Led by Edward Bellamy, Staples modified three GoPro cameras, taking out the parts that would melt, and housing the others in a fibrous concrete casing. They found frozen putty and glue that withstood the heat, and they replaced the plastic lens with glass – ending up with built-in 220 degree glass lens with a wider field of views. The result was the world’s first fireproof VR camera system.
When Staples first started, Aliesha introduced drones and hand-held, camera-mounted gimbals to New Zealand that made filming easier, faster and cheaper. She learned to use the stabilising gimbal system while working as a video editor and camera operator in South Africa. Aliesha loves new technology and creating authentic VR content.

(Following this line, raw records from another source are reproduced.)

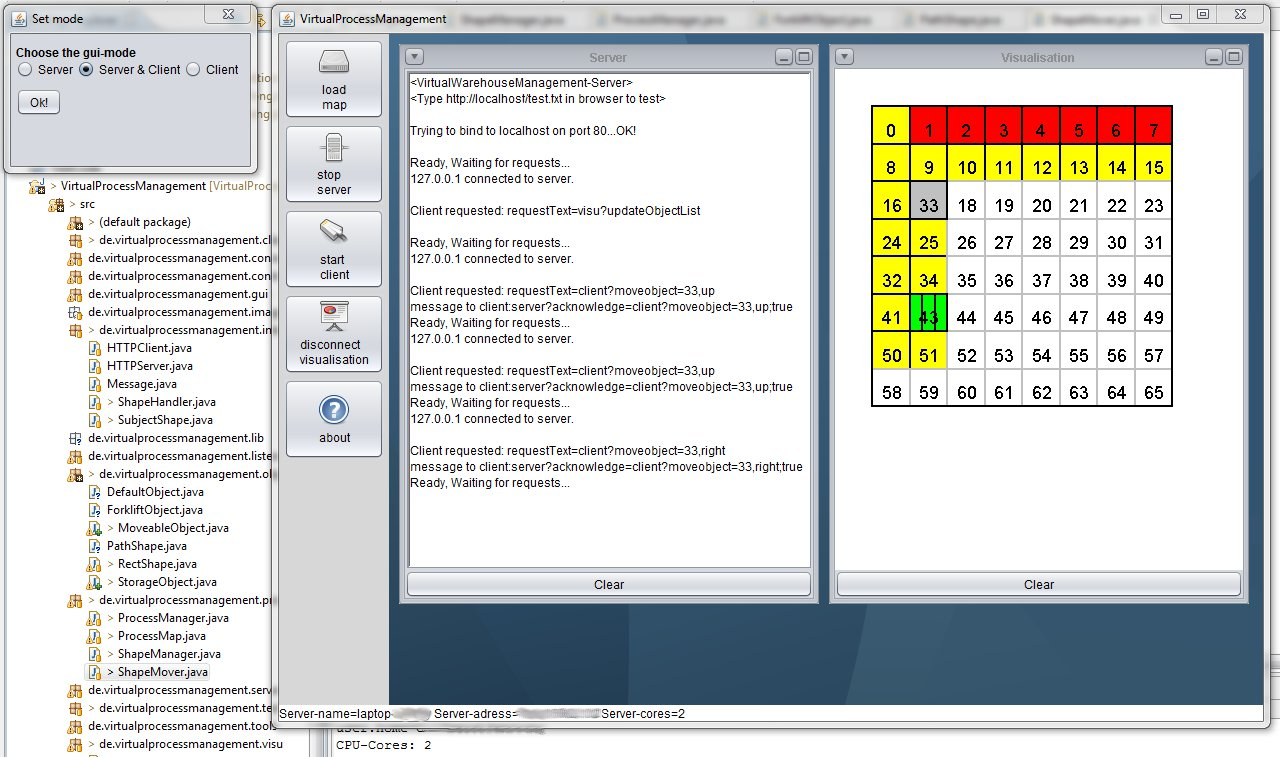
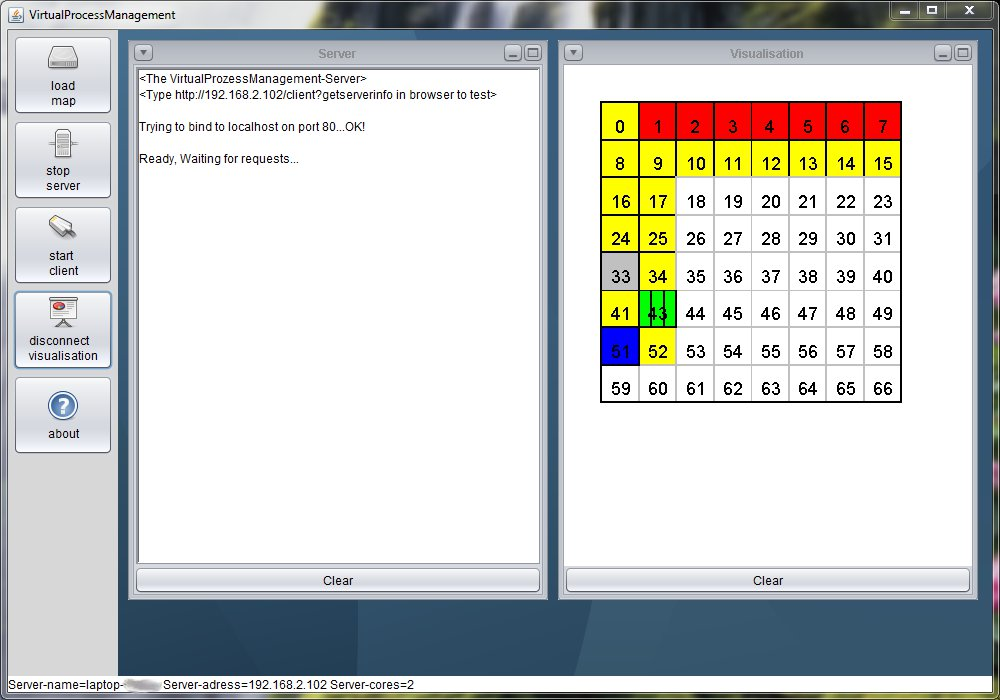
- started to make visu independent

diff --git a/index.html b/index.html
@@ -34,85 +34,93 @@
 </head>
 
 <body>
-  <a href="http://github.com/residuen/OpenEdu-VirtualProcessManagement"><img style="position: absolute; top: 0; right: 0; border: 0;" src="http://s3.amazonaws.com/github/ribbons/forkme_right_darkblue_121621.png" alt="Fork me on GitHub" /></a>
+  <a href="http://github.com/residuen/VirtualProcessManagement"><img style="position: absolute; top: 0; right: 0; border: 0;" src="http://s3.amazonaws.com/github/ribbons/forkme_right_darkblue_121621.png" alt="Fork me on GitHub" /></a>
 
   <div id="container">
 
     <div class="download">
-      <a href="http://github.com/residuen/OpenEdu-VirtualProcessManagement/zipball/master">
+      <a href="http://github.com/residuen/VirtualProcessManagement/zipball/master">
         <img border="0" width="90" src="http://github.com/images/modules/download/zip.png"></a>
-      <a href="http://github.com/residuen/OpenEdu-VirtualProcessManagement/tarball/master">
+      <a href="http://github.com/residuen/VirtualProcessManagement/tarball/master">
         <img border="0" width="90" src="http://github.com/images/modules/download/tar.png"></a>
     </div>
 
-    <h1><a href="http://github.com/residuen/OpenEdu-VirtualProcessManagement">OpenEdu-VirtualProcessManagement</a>
-      <span class="small"><i>(version v 0.5 beta)</i><br />
+    <h1><a href="http://github.com/residuen/VirtualProcessManagement">OpenEdu-VirtualProcessManagement</a>
+      <span class="small"><i>(version v 0.1 beta)</i>
       by <a href="http://github.com/residuen">residuen</a></span></h1>
+	
+   <p>
+    	<br/>
+    	<h2>Das Programm</h2>
+		OpenEdu-VirtualProcessManagement ist ein OpenSource-Tool, welches die Simulation einer automatisierten Anlage ermoeglicht.
+		Dies kann z.B. ein Lager- oder ein Warenhaus mit Wareneingang und Ausgang sein, oder aber auch eine Fertigungsstraße mit Robotern.
+		<br/>
+		Derzeit besteht die Moeglichkeit, Hallen mittels eine CSV-Datei zu generieren, welche Wege fuer Maschinen und Menschen, Stapler,
+		einfache Fahrzeuge, Ladung bzw. Ware und Lagerflaechen beinhalten.
+		<br/>
+ 
+   	 	<h2>Der HTTP-Server</h2>
+    	Eine einfache HTTP-Anfrage an den Server veranlasst z.B. Bewegungen oder Lade-Entladevorgänge:<br/>
+		<i>http://192.168.1.2/client?chargeobjectbyid=43,51,left</i>  z.B. veranlasst den Stapler mit der ID <b>43</b>
+		Objekt <b>51</b> aufzuladen.<br/>
+		Der in Java geschriebene Server laeuft entweder auf dem lokalen Rechner, oder man startet den Server auf einem Server-PC
+		auf den dann verschiedene Clients Zugriff haben.
+		<br/>
+ 
+   	 	<h2>Intention</h2>
+		Ziel ist das Planen und Entwickeln von simulierten Steuerungs- bzw. Warenmanagementanlagen. Aufgaben koennen sowohl selbststaendig,
+		als auch in Teams in kooperativen Projektaufgaben durchgefuehrt werden.<br/>
+		Ein wesentlicher Vorteil bei der Implementierung per HTTP-Server ist, das die Loesung von Aufgaben <b>Programmiersprachenunabhaengig</b> ist.
+		Auch die Anbindung einer Datenbank für eine Lagerverwaltung ist als Aufgabe moeglich, sowie die Eigenentwicklung einer textbasierten
+		oder auch grafischen Benutzeroberflaeche fuer Steuerungs- und/oder Lagerlogistikaufgaben.
+	</p>
 
-    <div class="description">
-      <!-- Solving and painting simple mathematical equations -->
-    </div>
+	<h2>Gallerie</h2>
+	<p>
+	<a href="http://it-host.de/images/vpm/gui.jpg" target="_blank"><img src="http://it-host.de/images/vpm/gui_thumb.jpg" border="0" /></a>
+	<br/>
+	</p>
+	
+	<h2>Filmsequenz</h2>
+	<p>
+	<a href="http://it-host.de/muviz/movie.webm" target="_blank">Filmsequenz, WebM-Kodiert.</a>
+	<br/>
+	</p>
 
-    <p>
-     <!--
-     With this tool it will be able to write down simple equations like x^2 +2*x -2 or for example 1+sin(x)/x and so on. The solver builds the results between a given range and a given step-size. A double-array will be returned.<br />
-This Java-program uses the JavaScripting-Engine to connect the JScript-Method <i>solve()</i> to solve the results of the functions. JFreeChart ist the Java-API to plot the xy-charts.</br>
-An interface, to be able implement an own solver, will be implemented soon. So VirtualProcessManagement will be a nice application to use in the IT-education.
-	-->
-</p>
-
-<h2>Gallery</h2>
-<p>
-<!--
-<a href="http://it-host.de/images/jfunktion/bild.jpg" target="_blank"><img src="http://it-host.de/images/jfunktion/bild_thumb.jpg" border="0" /></a>
-<br/>
--->
-</p>
-
-<h2>Download</h2>
-<p>Get an executeable jar (last update 11.06.2011): <a href="http://it-host.de/jar/VirtualProcessManagement.jar"><b>VirtualProcessManagement.jar</b></a><br />
-<i>(Tested with Skolelinux 5.0.6, Ubuntu-Linux 10.04 & Windows 7)</i>
-</p>
-
-<h2>title</h2>
-<p>
-bla bli blub<br />
-</p>
-
-<h2>an other title</h2>
-<p>
-bla bli blub v2.0
-
-<h2>Dependencies</h2>
-<p>
-Java Runtime - get it from <a href="http://www.java.com/de/download/" target="_blank"><b>Java&trade;</b></a><br />
-JFreeChart - it's also implemented as jar (very good and fast charting API for Java)
-</p>
-
-<h2>License</h2>
-<p>GPL 3.0</p>
-<h2>Authors</h2>
-<p>residuen (k.bettray@uni-duisburg.de)
-<br/>
-<br/>      </p>
-<h2>Contact</h2>
-<p>residuen (k.bettray@uni-duisburg.de)
-<br/>      </p>
+	<h2>Download</h2>
+	<p>Eine ausfuehrbare Version liegt in der folgenden ZIP-Datei bereit (letztes Update 31.08.2011): <a href="http://it-host.de/jar/VirtualProcessManagement.zip"><b>VirtualProcessManagement.zip</b></a><br />
+	<i>(Getested mit Windows XP und Windows 7)</i>
+	</p>
+	
+	<h2>Abhaengigkeiten</h2>
+	<p>
+	Java Runtime - Erhaeltlich unter <a href="http://www.java.com/de/download/" target="_blank"><b>Java&trade;</b></a><br />
+	</p>
+	
+	<h2>Lizenz</h2>
+	<p>GPL 3.0, mehr dazu unter <a href="http://www.gnu.de/documents/gpl.de.html" target="_blank">http://www.gnu.de/documents/gpl.de.html</a></p>
+	<h2>Author</h2>
+	<p>residuen (k.bettray@uni-duisburg.de)
+	<br/>
+	<br/>      </p>
+	<h2>Kontakt</h2>
+	<p>residuen (k.bettray@uni-duisburg.de)
+	<br/>      </p>
 
 
     <h2>Download</h2>
     <p>
       You can download this project in either
-      <a href="http://github.com/residuen/OpenEdu-VirtualProcessManagement/zipball/master">zip</a> or
-      <a href="http://github.com/residuen/OpenEdu-VirtualProcessManagement/tarball/master">tar</a> formats.
+      <a href="http://github.com/residuen/VirtualProcessManagement/zipball/master">zip</a> or
+      <a href="http://github.com/residuen/VirtualProcessManagement/tarball/master">tar</a> formats.
     </p>
     <p>You can also clone the project with <a href="http://git-scm.com">Git</a>
       by running:
-      <pre>$ git clone git://github.com/residuen/OpenEdu-VirtualProcessManagement</pre>
+      <pre>$ git clone git://github.com/residuen/VirtualProcessManagement</pre>
     </p>
 
     <div class="footer">
-      get the source code on GitHub : <a href="http://github.com/residuen/OpenEdu-VirtualProcessManagement">residuen/OpenEdu-VirtualProcessManagement</a>
+      get the source code on GitHub : <a href="http://github.com/residuen/VirtualProcessManagement">residuen/VirtualProcessManagement</a>
     </div>
 
   </div>

diff --git a/src/de/virtualprocessmanagement/visu/VisualisationGui.java b/src/de/virtualprocessmanagement/visu/VisualisationGui.java
@@ -1,15 +1,10 @@
 package de.virtualprocessmanagement.visu;
 
 import java.awt.BorderLayout;
-import java.awt.Component;
 import java.awt.GridLayout;
 import java.awt.event.ActionEvent;
 import java.awt.event.ActionListener;
-import java.awt.event.WindowEvent;
-import java.awt.event.WindowListener;
-import java.io.IOException;
-import java.util.ArrayList;
-import java.util.HashMap;
+import java.util.Scanner;
 
 import javax.swing.BorderFactory;
 import javax.swing.JButton;
@@ -21,20 +16,10 @@ import javax.swing.JTextArea;
 import javax.swing.event.InternalFrameEvent;
 import javax.swing.event.InternalFrameListener;
 
-import de.virtualprocessmanagement.connection.ServerClientConnectionLayer;
-import de.virtualprocessmanagement.interfaces.HTTPServer;
 import de.virtualprocessmanagement.interfaces.Message;
-import de.virtualprocessmanagement.objects.RectShape;
 import de.virtualprocessmanagement.processing.ProcessMap;
-import de.virtualprocessmanagement.server.Server;
-import de.virtualprocessmanagement.test.TestSubjects;
 
 /**
- * The Server ist based on the Webserver coded by "Jon Berg"
- * You find ist at http://fragments.turtlemeat.com/javawebserver.php
- * I added some interfaces and extensions
- * Thanks to Jon for the basic-works
- * 
  * Copyright: 2011
  * @author: Karsten Bettray
  * @version 0.1
@@ -53,6 +38,7 @@ public class VisualisationGui extends JInternalFrame implements Message, ActionL
 //	private ServerClientConnectionLayer serverClientConnector = null;
 
 	   //declare some panel, scrollpanel, textarea for gui
+	private JPanel contentPanel = new JPanel(new BorderLayout());
 	private JPanel jPanel1 = new JPanel();
 	private JScrollPane jScrollPane1 = new JScrollPane();
 	private JTextArea jTextArea2 = new JTextArea();
@@ -104,8 +90,6 @@ public class VisualisationGui extends JInternalFrame implements Message, ActionL
 		
 		JButton button = new JButton("Clear");
 		button.addActionListener(this);
-		//oh the pretty colors
-//		setUndecorated(true);
 	  
 		visuPanel.setProcessMap(processMap);
 		
@@ -125,8 +109,10 @@ public class VisualisationGui extends JInternalFrame implements Message, ActionL
 		
 //		centerPanel.add(jPanel1);
 		centerPanel.add(visuPanel);
-		this.getContentPane().add(centerPanel, BorderLayout.CENTER);
-		this.getContentPane().add(button, BorderLayout.SOUTH);
+		contentPanel.add(centerPanel, BorderLayout.CENTER);
+		contentPanel.add(button, BorderLayout.SOUTH);
+		
+		this.getContentPane().add(contentPanel);
 		
 		//tweak the apearance
 		this.setSize(420, 560);
@@ -138,6 +124,8 @@ public class VisualisationGui extends JInternalFrame implements Message, ActionL
 		
 		//make sure it is drawn
 		this.validate();
+		
+		System.out.println("Gerendert?");
 	}
 
 	//this is a method to get messages from the actual
@@ -184,4 +172,37 @@ public class VisualisationGui extends JInternalFrame implements Message, ActionL
 
 	@Override
 	public void internalFrameOpened(InternalFrameEvent e) { }
+	
+	
+	public static void main(String[] arg0)
+	{
+		Scanner input = new Scanner(System.in);
+		String hostAdress, map;
+		VisualisationGui myVisu;
+		JFrame frame = new JFrame();
+		
+		System.out.println("Geben Sie die Adresse des Host-Servers ein:");
+		
+		hostAdress = input.nextLine();
+		
+		if(hostAdress == null || hostAdress.length() == 0)
+			hostAdress = "localhost";
+
+		System.out.println("Geben Sie Pfad und Name der Map-Datei ein:");
+		
+		map = input.nextLine();
+		
+		if(map == null || map.length() == 0)
+			map = "map.csv";
+
+		myVisu = new VisualisationGui(new ProcessMap(map, 25, 25), hostAdress);
+		
+		frame.getContentPane().add(myVisu.contentPanel);
+		frame.setDefaultCloseOperation(JFrame.EXIT_ON_CLOSE);
+		frame.setTitle("Visualisation");
+		frame.setSize(420, 560);
+		frame.setLocation(0, 10);
+		frame.setResizable(true);
+		frame.setVisible(true);
+	}
 }

diff --git a/src/de/virtualprocessmanagement/visu/ReadServerData.java b/src/de/virtualprocessmanagement/visu/ReadServerData.java
@@ -10,7 +10,7 @@ import de.virtualprocessmanagement.interfaces.Message;
  */
 public class ReadServerData extends Thread {
 
-	HTTPClientConnection connection = null; // new HTTPClientConnection("localhost");
+	HTTPClientConnection connection = null;
 
 	Message to_send_message_to = null;
 	
@@ -28,7 +28,7 @@ public class ReadServerData extends Thread {
 		
 		this.to_send_message_to = to_send_message_to;
 		
-		command = ""; // http://"+host+":80/visu?updateObjectList";
+		command = "";
 		
 		connection = new HTTPClientConnection(host);
 	}

diff --git a/src/de/virtualprocessmanagement/processing/ProcessMap.java b/src/de/virtualprocessmanagement/processing/ProcessMap.java
@@ -30,7 +30,6 @@ public class ProcessMap {
 	protected int fieldsX = 0, fieldsY = 0, cellWidth = 0, cellHeight = 0;
 	
 	public ProcessMap(String filename, int cellWidth, int cellHeight) {
-//	public ProcessMap(String filename) {
 		
 		this.cellWidth = cellWidth;
 		this.cellHeight = cellHeight;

Staples, working with the Auckland District Health Board, has produced the world’s first patient preparation VR video for children. The game was created in the `real world’ of Auckland’s Starship Hospital, and using the HTC Vive headset, children can experience the reality of having MRI and Cat Scans, X-rays and radiotherapy before the procedures actually take place.
The video uses animated robots to explain what is happening and to put them more at ease. "If we can help reduce the number of children being sedated for the procedures using VR, then that is amazing,’’ says Aliesha. ``The hospital project is our pride and job – it was technically difficult to do.’’
Staples is promoting the VR game to other hospitals in New Zealand and overseas, and it can be bought online.
In conjunction with Mercury Energy, Staples told the story of six-year-old Eli, paralysed from the neck down and since April 2016 living most of the time at Starship Hospital. Staples gave Eli a 360 degree virtual reality experience of friends at school and family on the dairy farm. It made him feel closer to home even though he was 600km away.
``We can capture VR content for elderly people in rest homes – they can’t fly but they can view their grandchildren in their home environment overseas,’’ says Aliesha. ``The opportunities are endless and a pipeline of work is happening.’’
Staples completed the first live-streaming of an event in full 360 degrees virtual reality after taking delivery of a high-tech Nokia camera with eight sensors and eight lens. The event was the 2degrees SIX60 concert on iHeartRadio.
Working with ATEED, Staples has created virtual reality Auckland tourism content, which will be displayed at trade expos. One of the projects was filming the release of the first kiwi on Motutapu Island.
Staples has opened a Melbourne office and its staff grew from two to 10 in nine months. Following an introduction from ATEED, the go-ahead Auckland VR business is talking with Callaghan Innovation and New Zealand Trade and Enterprise about research and development and business support – and further extending its 360 degree vision.